Istanbul (1930s-1940s)/ Transformation in the meaning of Historical Monument under Prost Plan
The new public spaces had a political influence in making the national history of the new republic. Prost preserved just the monumental structures from the past, opening and widening their surroundings in a manner that would provide a perspective with the new avenues and squares, isolating them from the original urban fabric.
The following of the blog shows how Prost’s ambition in symbolizing the three eras of Istanbuls history at one place, to express the determination of Republic to break away from the Ottoman influence, in the layouts of the Archaeological park and the Meydant Square.
In Prost 1937 master plan, he proposed to create an archaeology park (Fig.1) on the eastern tip of the historic peninsula (Fig.2), at the site of the Constantine imperial palace. The Archaeology Park extends from the Sultan Ahmet Mosque on the south, to Hagia Sophia on the north and the Byzantine maritime fortiﬁcations on the east. The large coverage includes the Ancient Byzantion Acropolis, the Hippodrome and the Constantine Imperial Palace. This park would be an open-air museum open to public.
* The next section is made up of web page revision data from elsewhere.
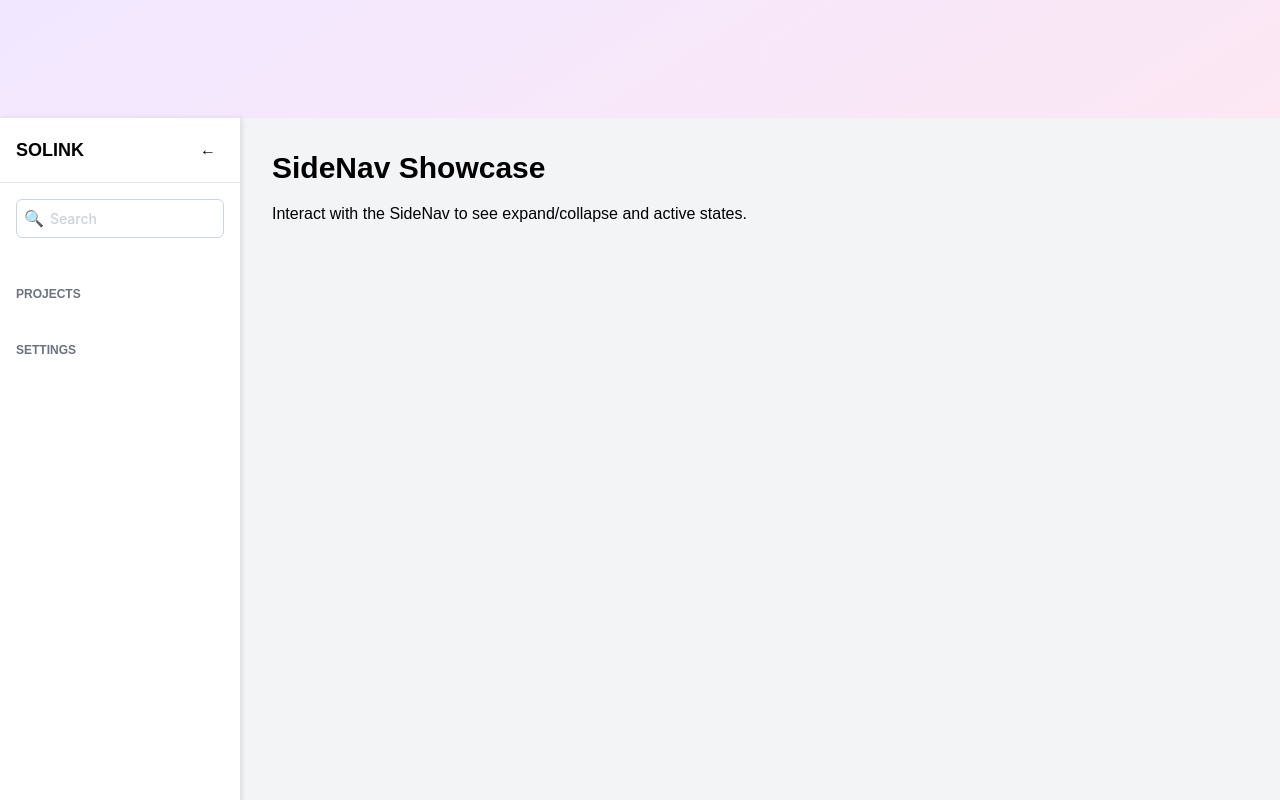
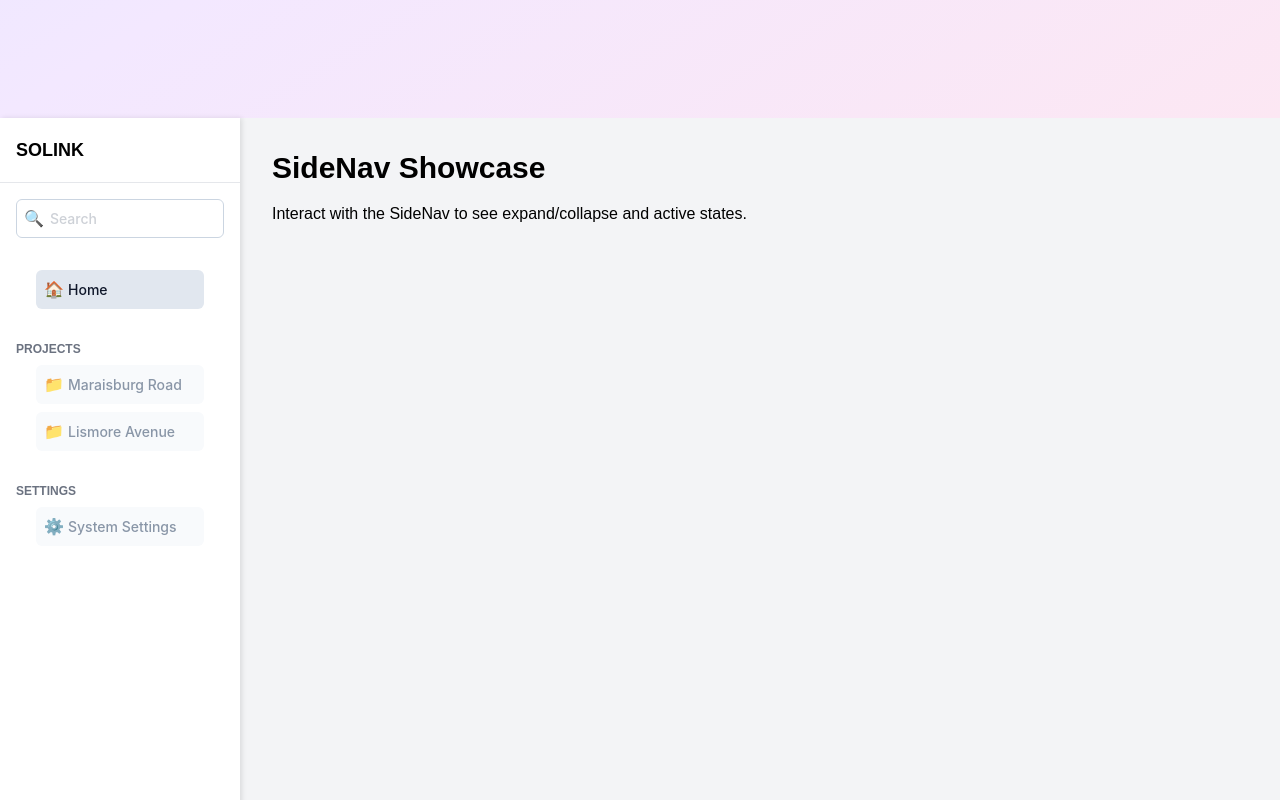
Before and after one commit to JoelAundu/mrjuice, a React (Vite) app: page /button in a window 1280 px wide. Shown: the part 2180-2980 px from the top of the page. Built offline with nearby package versions, Linux system fonts and the light colour scheme.

Commit message:
showcase moe options

```diff
--- a/src/components/SideNavShowcase.jsx
+++ b/src/components/SideNavShowcase.jsx
@@ -15,9 +15,7 @@ const SideNavShowcase = () => {
   const [searchValue, setSearchValue] = useState("");
   const [activeMenuIndex, setActiveMenuIndex] = useState(0);
 
-  const mainMenuItems = [
-    { label: "Home", icon: <HomeIcon /> },
-  ];
+  const mainMenuItems = [{ label: "Home", icon: <HomeIcon /> }];
 
   const projectMenuItems = [
     { label: "Maraisburg Road", icon: <ProjectIcon /> },
@@ -55,30 +53,34 @@ const SideNavShowcase = () => {
         />
 
         {/* Main Menu */}
-        {/* <MenuList
+        <MenuList
           items={mainMenuItems}
           activeIndex={getActiveIndexForSection(0, mainMenuItems?.length)}
           onItemClick={(index) => setActiveMenuIndex(index)}
-        /> */}
+        />
 
         {/* Projects Section */}
         <div className="mt-4">
-          <div className="text-xs font-semibold text-gray-500 mb-2">PROJECTS</div>
-          {/* <MenuList
+          <div className="text-xs font-semibold text-gray-500 mb-2">
+            PROJECTS
+          </div>
+          <MenuList
             items={projectMenuItems}
             activeIndex={getActiveIndexForSection(1, projectMenuItems?.length)}
             onItemClick={(index) => setActiveMenuIndex(index + 1)}
-          /> */}
+          />
         </div>
 
         {/* Settings Section */}
         <div className="mt-4">
-          <div className="text-xs font-semibold text-gray-500 mb-2">SETTINGS</div>
-          {/* <MenuList
+          <div className="text-xs font-semibold text-gray-500 mb-2">
+            SETTINGS
+          </div>
+          <MenuList
             items={settingsMenuItems}
             activeIndex={getActiveIndexForSection(3, settingsMenuItems?.length)}
             onItemClick={(index) => setActiveMenuIndex(index + 3)}
-          /> */}
+          />
         </div>
 
         {/* Bottom Menu */}
@@ -94,7 +96,9 @@ const SideNavShowcase = () => {
       {/* Main Content (for demo purposes) */}
       <div className="flex-1 p-8">
         <h1 className="text-3xl font-bold">SideNav Showcase</h1>
-        <p className="mt-4">Interact with the SideNav to see expand/collapse and active states.</p>
+        <p className="mt-4">
+          Interact with the SideNav to see expand/collapse and active states.
+        </p>
       </div>
     </div>
   );
--- a/src/components/navigation/SideNav.tsx
+++ b/src/components/navigation/SideNav.tsx
@@ -73,7 +73,7 @@ const SideNav = ({
           className={toggleClassName}
           onClick={() => setIsCollapsed(!isCollapsed)}
         >
-          {isCollapsed ? "→" : "←"}
+          {/* {isCollapsed ? "→" : "←"} */}
         </button>
       </div>
 
```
The removal of the immediate surroundings of the monuments and the conversion of them into museums and the setting of monuments from three eras in a modern park were symbolic politically. It was more than the preservation of monuments. It was expressing the republic’s determination in breaking away from the influence of the previous political powers, by changing the function of its symbols. It also echoed Ataturk’s the idea that the monuments did not belong to one religion or another, but to all humanity.
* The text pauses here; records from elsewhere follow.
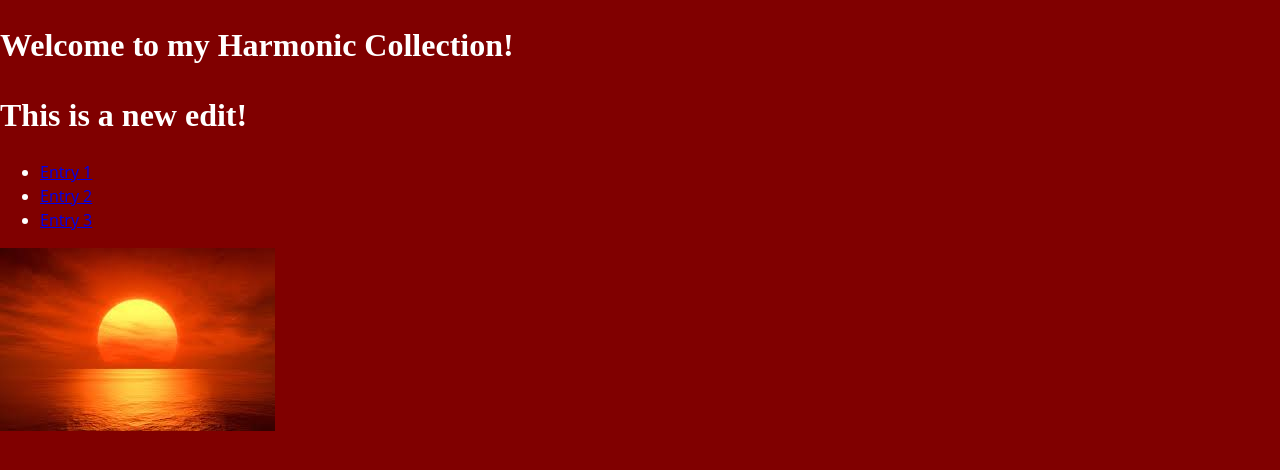
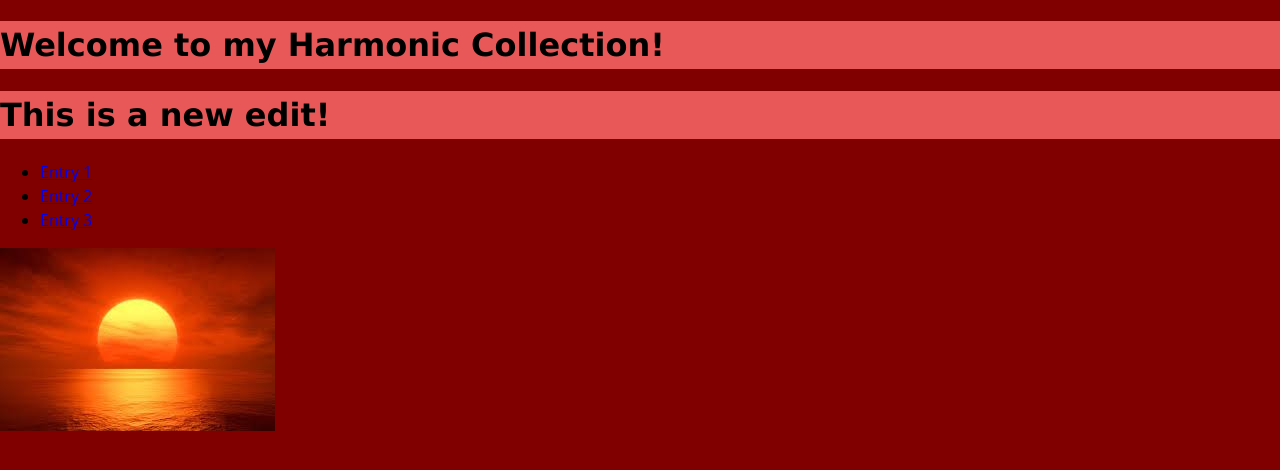
Before and after one commit to sofsantoro005/sofsantoro005.github.io, a plain HTML site: page index.html in a window 1280 px wide. Drawn offline with Linux system fonts and the light colour scheme.

Commit message:
update css

```diff
--- a/styles.css
+++ b/styles.css
@@ -7,11 +7,11 @@ body {
     font-variation-settings: "wdth" 100;
     font-size: 1rem; /* 16px */
     line-height: 1.5; /* 24px */
-    color: #ffffff;
+    color: #000000;
     margin: 0;
     padding: 0;
 }
 h1 {
-    font-family: 'Times New Roman', Times, serif;
-    background-color: maroon;
+    font-family: "verdana", serif;
+    background-color: rgb(233, 88, 88);
 }
```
Fig. 3 Meydant square plan. 1942 © Fonds Henri Prost. Académie d’architecture/Cité de l’architecture et du patrimoine/Archives d’architecture du XXe siècle
The Archaeology Park was not the only example in Prost’s plan. He proposed to rearrange the square at Meydant. The square was in front of the sultan Ahmet mosque, which had been the hippodrome of Byzantine Constantinopolis, into a plaza crowned with a grandiose monument dedicated to the Republic. Hence, the symbols of three eras in the history of Istanbul , i.e. the Byzantine, Ottoman and Republican, were clustered at one place.
In Prost 1937 plan, the historic urban fabric surrounding the historic monuments were eliminated detaching them from their original historical connections. The purpose was to establish the new Republic’s political power instead of preserving the monuments for their historical values.
Osmond, Jonathan. (2007). Power and Culture: Identity, Ideology, Representation. Pisa: PLUS-Pisa University Press.
L, Murat.(2009). The Emergence of Modern Istanbul Transformation and Modernisation of a City. London: Tauris Academic Studies.